Syntax of integer lists

Purpose

Integer lists are used in a wide variety of contexts, e.g. in the preprocessor repeat directive. This web page documents the syntax of integer lists.

Note: in some contexts elements of the list are real numbers, not integers. The syntax is the same for real numbers.

Integer lists consist of a sequence of strings separated by commas:

       strn1,strn2,...


Each of the   strn1, strn2, …   can assume one of the following three forms:

1. a single integer or algebraic expression

2. two integer expressions separated by a colon, viz

low:high


gets expanded into

low, low+1, low+2, ... high

3. Three integer expressions separated by colons, viz

low:high:step


gets expanded into:

low, low+step, low+2*step, ... high

4. (Extension, applicable only in some contexts). The dup tag:

dup=#

duplicates the entire list to this point, and # is added to the duplicate elements. Thus the list doubles in size.

Examples

  5+1             becomes a single number, 6.
5+1:8+2         becomes a sequence of numbers, 6 7 8 9 10
5+1:8+2:2       becomes a sequence of numbers, 6 8 10
1:4,7:11        becomes the sequence 1 2 3 4  7 8 9 10 11

5,6,8,dup=16  becomes 5 6 8  21 22 24  (where applicable)

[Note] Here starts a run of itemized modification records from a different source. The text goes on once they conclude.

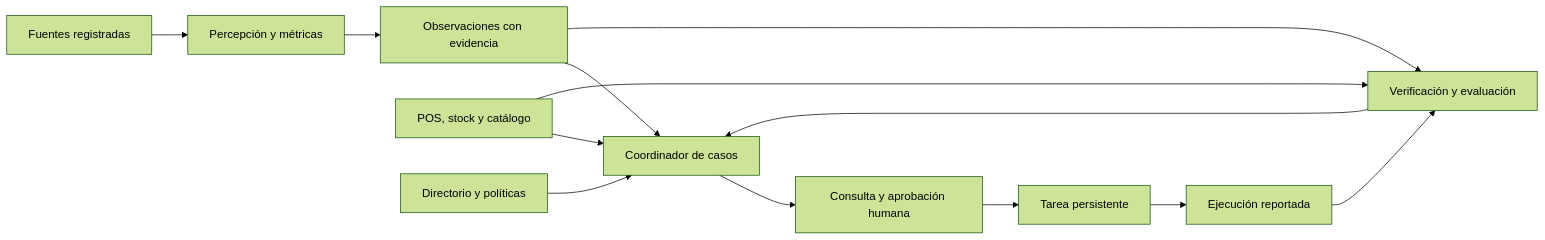
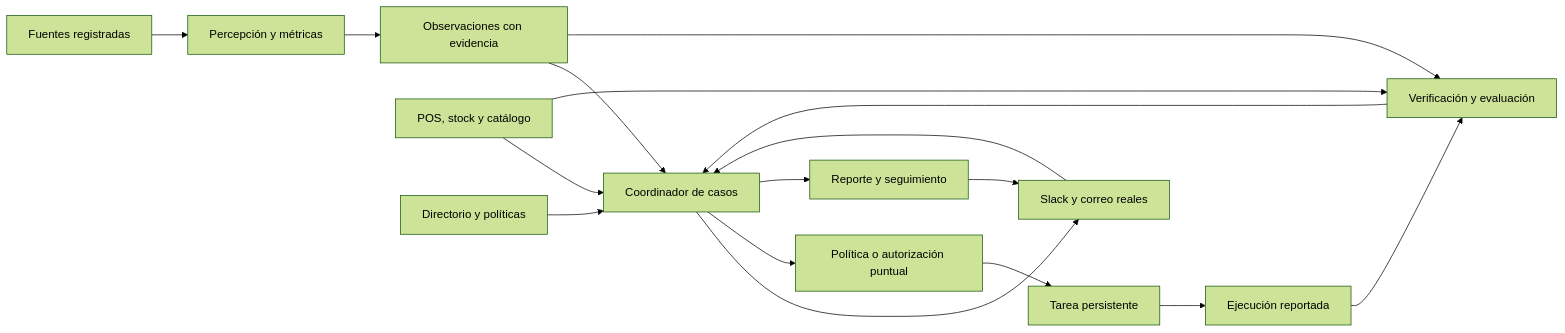
One commit to SMarinC/Hackaton-open changed the diagram in specs/prd.md. Above: the diagram before and after it, drawn with Mermaid (forest theme). The commit also changed other lines of this file and 12 other files, not shown here.

````diff
--- a/specs/prd.md
+++ b/specs/prd.md
@@ -152,15 +161,19 @@
 ```mermaid
 flowchart LR
     F[Fuentes registradas] --> V[Percepción y métricas]
     V --> E[Observaciones con evidencia]
     C[POS, stock y catálogo] --> A[Coordinador de casos]
     E --> A
     D[Directorio y políticas] --> A
-    A --> H[Consulta y aprobación humana]
-    H --> T[Tarea persistente]
+    A --> H[Slack y correo reales]
+    H --> A
+    A --> P[Política o autorización puntual]
+    P --> T[Tarea persistente]
     T --> X[Ejecución reportada]
     X --> Q[Verificación y evaluación]
     E --> Q
     C --> Q
     Q --> A
+    A --> R[Reporte y seguimiento]
+    R --> H
 ```
````
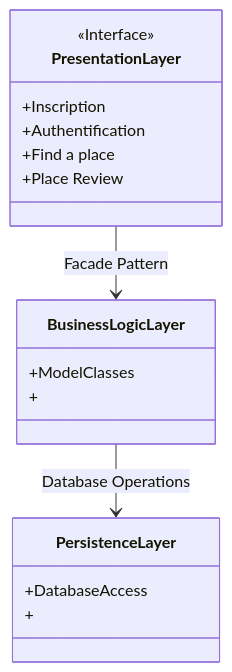
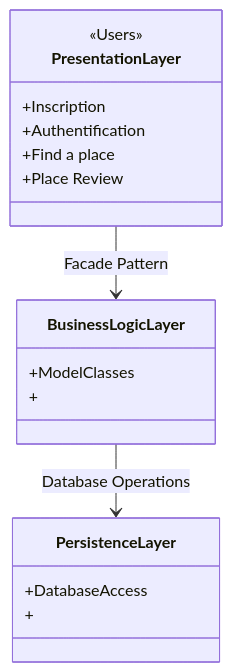
One commit to AnneCecile2935/holbertonschool-hbnb changed the diagram in part1/README.md. Above: the diagram before and after it, drawn with Mermaid.

````diff
--- a/part1/README.md
+++ b/part1/README.md
@@ -3,20 +3,20 @@
 ```mermaid
 classDiagram
 class PresentationLayer {
-    <<Interface>>
+    <<Users>>
     +Inscription
 	+Authentification
 	+Find a place
 	+Place Review
 }
 class BusinessLogicLayer {
     +ModelClasses
     +
 }
 class PersistenceLayer {
     +DatabaseAccess
     +
 }
 PresentationLayer --> BusinessLogicLayer : Facade Pattern
 BusinessLogicLayer --> PersistenceLayer : Database Operations
 ```
````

Note:  slatsm/mkilst.f contains the source code for generating integer lists.